Amyloidosis is caused by the build up of abnormal “amyloid” proteins in body tissues. Prof Pepys has long believed that the key to understanding the disease is a related blood protein called SAP, which sticks to amyloid fibres and stops enzymes removing them.
The FT has covered his work several times. My predecessor David Fishlock described in 1990 Prof Pepys’s discovery of a way to image SAP and amyloid fibres. I wrote in 1995 and 2002 about progress in developing a drug called CPHPC, which aimed to clear the destructive amyloid deposits from patients by removing the protective SAP from their blood.
Prof Pepys was working then in collaboration with Roche. But the Swiss pharmaceutical giant eventually pulled out.
“While we had promising early results [with CPHPC] they were not enough to benefit patients with advanced disease,” he says. “Something more dramatic is needed.”
That something turns out to a combination of CPHPC with an antibody – a molecular guidance system designed to seek out amyloid deposits in vital organs.
Now Prof Pepys has reached an agreement with another big pharmaceutical group, UK-based GlaxoSmithKline, to collaborate on producing a treatment for amyloidosis based on the CPHPC-antibody combination.
Although the details of this week’s deal are confidential, Prof Pepys says GSK will spend many millions of pounds working with UCL scientists, to convert their successful animal tests into an antibody-based drug for human use.

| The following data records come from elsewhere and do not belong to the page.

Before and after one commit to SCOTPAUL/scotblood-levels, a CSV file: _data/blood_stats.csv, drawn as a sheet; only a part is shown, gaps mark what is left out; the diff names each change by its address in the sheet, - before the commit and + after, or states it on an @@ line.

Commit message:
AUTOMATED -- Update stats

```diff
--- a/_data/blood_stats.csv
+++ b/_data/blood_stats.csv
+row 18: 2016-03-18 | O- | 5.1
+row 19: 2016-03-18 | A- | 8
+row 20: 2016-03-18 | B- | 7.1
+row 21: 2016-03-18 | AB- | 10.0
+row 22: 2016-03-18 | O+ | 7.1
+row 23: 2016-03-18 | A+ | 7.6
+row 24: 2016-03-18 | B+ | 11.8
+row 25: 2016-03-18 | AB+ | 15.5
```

Mike Owen, GSK’s head of biopharmaceutical research, said it was realistic to aim for clinical trials within two years.
Symptoms of amyloidosis are very variable because the heart, kidneys, liver and almost any other organ can be affected. Every year 500 to 1,000 new cases are diagnosed in the UK, mainly in middle-aged and older people; their prognosis is poor.
Although amyloidosis is a rare disease, there are enough sufferers – an estimated 80,000 in the industrialised world – to bring in considerable revenues from an effective drug.

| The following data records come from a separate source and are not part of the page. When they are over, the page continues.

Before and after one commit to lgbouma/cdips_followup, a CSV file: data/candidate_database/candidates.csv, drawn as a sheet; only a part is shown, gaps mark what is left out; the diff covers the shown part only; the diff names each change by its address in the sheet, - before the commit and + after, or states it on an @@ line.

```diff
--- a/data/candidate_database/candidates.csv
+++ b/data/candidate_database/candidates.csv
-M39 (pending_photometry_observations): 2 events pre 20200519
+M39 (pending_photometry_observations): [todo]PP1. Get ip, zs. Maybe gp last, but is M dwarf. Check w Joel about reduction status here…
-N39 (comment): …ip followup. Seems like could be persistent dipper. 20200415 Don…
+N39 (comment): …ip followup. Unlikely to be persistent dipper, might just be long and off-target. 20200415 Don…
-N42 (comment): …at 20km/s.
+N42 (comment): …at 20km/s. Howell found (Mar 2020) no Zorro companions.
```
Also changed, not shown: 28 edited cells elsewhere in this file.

Prof Pepys points out that antibody-based medicines can sell for tens of thousands of pounds per patient, particularly if they treat a previously untreatable disease.
While staff at GSK’s research centre in Stevenage will look after the clinical development of the new medicine, “Prof Pepys will remain closely involved in the project,” says Pauline Williams, the company’s head of academic liaison. “It was critical for him to feel that he was not handing everything over to us.”